Video: Farmers gear up for next week's protest outside parliament

The protest surrounds three key demands, including a ban on substandard food imports (Photo: Fairness for Farmers/Facebook)
The protest surrounds three key demands, including a ban on substandard food imports (Photo: Fairness for Farmers/Facebook)

Farmers will protest outside parliament next week due to concerns over lower quality food imports and the lack of measures to boost British food security.

Organised by campaign groups Fairness For Farmers and Save British Farming, farmers are being encouraged to take part in the tractor rally on Monday 25 March.

The protest surrounds three key demands: A ban on substandard food imports, a ban on 'dishonest' labelling and more measures to boost British food security.

It will start at New Convent Market at 5.30pm on Monday 25 March, where tractors will set off to Parliament Square in Westminster.

Farmers who are interested in participating are able to register their interest online. Organisers are hoping for at least 50 tractors to take part.

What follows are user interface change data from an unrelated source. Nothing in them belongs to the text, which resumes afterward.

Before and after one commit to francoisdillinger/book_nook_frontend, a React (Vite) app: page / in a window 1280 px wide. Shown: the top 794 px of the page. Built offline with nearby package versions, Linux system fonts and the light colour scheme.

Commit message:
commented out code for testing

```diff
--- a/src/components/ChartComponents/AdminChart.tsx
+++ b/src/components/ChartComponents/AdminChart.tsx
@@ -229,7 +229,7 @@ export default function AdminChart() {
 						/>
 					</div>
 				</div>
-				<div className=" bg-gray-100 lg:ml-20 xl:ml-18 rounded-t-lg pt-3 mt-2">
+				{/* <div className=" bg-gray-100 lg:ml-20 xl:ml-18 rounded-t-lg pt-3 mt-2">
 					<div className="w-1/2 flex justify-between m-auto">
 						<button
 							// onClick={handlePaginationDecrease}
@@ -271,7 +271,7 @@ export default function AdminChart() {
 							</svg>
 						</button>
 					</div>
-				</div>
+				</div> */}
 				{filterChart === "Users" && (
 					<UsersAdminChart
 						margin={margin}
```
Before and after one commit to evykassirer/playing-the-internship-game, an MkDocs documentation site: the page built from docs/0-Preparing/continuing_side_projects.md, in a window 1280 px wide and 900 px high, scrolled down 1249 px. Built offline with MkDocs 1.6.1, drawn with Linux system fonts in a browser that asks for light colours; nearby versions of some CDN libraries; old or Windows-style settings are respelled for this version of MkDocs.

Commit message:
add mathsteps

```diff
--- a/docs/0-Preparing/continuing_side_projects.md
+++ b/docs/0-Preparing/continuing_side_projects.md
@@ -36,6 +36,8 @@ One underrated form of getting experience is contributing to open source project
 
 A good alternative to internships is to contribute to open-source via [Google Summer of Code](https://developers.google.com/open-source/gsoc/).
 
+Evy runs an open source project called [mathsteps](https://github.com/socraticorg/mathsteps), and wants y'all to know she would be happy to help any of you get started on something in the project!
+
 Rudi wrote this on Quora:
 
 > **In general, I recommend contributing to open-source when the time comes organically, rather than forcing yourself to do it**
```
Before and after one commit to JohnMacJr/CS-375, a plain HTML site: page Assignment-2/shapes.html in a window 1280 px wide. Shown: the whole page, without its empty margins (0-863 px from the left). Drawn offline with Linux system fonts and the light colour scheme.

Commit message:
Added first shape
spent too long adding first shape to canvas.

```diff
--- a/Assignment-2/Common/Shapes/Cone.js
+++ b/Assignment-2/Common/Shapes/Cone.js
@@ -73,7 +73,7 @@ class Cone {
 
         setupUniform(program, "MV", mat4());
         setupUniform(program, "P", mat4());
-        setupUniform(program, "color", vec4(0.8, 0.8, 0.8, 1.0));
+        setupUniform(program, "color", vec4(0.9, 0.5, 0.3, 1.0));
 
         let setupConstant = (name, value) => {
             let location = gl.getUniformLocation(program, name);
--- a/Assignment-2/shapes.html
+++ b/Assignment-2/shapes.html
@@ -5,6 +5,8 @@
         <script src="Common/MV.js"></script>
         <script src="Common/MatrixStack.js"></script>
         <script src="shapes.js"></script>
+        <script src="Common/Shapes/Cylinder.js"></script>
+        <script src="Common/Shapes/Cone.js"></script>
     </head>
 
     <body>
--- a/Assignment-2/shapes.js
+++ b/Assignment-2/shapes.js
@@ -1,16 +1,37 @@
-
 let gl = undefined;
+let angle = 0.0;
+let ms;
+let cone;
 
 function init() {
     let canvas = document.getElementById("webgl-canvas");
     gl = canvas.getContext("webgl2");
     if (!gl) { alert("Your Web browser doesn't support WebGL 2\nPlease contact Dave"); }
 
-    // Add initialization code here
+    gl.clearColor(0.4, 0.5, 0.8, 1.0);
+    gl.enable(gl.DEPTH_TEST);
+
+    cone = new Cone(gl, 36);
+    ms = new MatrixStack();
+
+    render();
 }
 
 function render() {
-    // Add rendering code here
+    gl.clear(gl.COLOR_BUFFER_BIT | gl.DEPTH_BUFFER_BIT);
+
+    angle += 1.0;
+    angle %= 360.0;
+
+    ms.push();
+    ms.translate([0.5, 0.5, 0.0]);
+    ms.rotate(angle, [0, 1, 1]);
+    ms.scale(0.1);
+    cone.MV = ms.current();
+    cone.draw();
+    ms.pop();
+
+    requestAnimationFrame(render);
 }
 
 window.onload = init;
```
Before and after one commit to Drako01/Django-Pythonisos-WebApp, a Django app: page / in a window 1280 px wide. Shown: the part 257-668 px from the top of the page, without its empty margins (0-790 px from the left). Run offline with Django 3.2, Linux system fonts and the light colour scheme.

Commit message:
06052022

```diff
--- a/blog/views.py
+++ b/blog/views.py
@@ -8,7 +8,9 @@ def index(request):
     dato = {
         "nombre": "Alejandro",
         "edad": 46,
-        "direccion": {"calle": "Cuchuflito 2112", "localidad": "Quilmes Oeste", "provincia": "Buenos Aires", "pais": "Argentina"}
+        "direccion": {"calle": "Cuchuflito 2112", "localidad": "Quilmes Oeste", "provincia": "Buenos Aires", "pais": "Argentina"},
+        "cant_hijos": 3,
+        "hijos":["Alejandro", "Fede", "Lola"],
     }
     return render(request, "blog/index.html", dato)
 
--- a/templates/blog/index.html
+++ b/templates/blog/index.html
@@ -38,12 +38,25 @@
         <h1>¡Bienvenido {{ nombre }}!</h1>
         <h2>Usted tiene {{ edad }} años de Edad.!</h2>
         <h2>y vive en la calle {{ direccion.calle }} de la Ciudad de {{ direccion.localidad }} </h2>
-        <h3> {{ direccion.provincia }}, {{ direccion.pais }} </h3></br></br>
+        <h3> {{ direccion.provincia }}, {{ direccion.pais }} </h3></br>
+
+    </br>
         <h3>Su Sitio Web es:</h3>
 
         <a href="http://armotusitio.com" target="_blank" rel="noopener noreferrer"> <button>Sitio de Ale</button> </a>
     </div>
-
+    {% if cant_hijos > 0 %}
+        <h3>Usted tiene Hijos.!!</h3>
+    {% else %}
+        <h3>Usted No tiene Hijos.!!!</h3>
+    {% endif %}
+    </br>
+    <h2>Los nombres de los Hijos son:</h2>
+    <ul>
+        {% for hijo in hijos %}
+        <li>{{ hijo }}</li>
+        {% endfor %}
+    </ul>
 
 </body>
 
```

Save British Farming's founder, Liz Webster, has released a new video explaining why the protest is taking place, warning that farmers were 'fed up of the substandard imports pouring into Britain'.

It comes after hundreds of farmers staged a go-slow tractor protest in Canterbury earlier this month as concerns over government policy grows.

Save British Farming, which co-organised the Canterbury protest, said that "without farmers and land safeguarded for food production, there will be no food."

The group said: "We have signed such bad trade deals which really need to be ditched and we need to rid the trade barriers with our nearest neighbours to allow UK farmers access to markets.

"What we are asking for is a government plan on food and a fairer marketplace - whether that is with other countries or supermarkets."

Geoffrey Philpott, a cauliflower grower who farms in East Kent, said the protest in Canterbury was mainly centred on the need to restrict cheaper food imports.

“I am proud to have a Union Jack on all my produce, but why is it foreign produce that is packed in the UK can have a Union Jack on it?" he asked.

"The only reason is to deceive the public into believing it’s the healthiest and safest food you can buy."

He said food security was another top issue: "I hope to be farming for many years to come, but if things don’t change, I won’t be and I won’t be employing the fourteen people who work for me.

"Then we will be reliant on foreign produce that will not have the high standard of UK production. Once that happens, we could be held to ransom over pricing.

"Let’s hope people wake up quickly and support British agriculture so I can continue to farm for many years to come and supply healthy, safe produce for UK people.”

Elsewhere, in Wales, over 10,000 farmers took to the streets of Cardiff due to rising anger at the Welsh government's vision for the industry.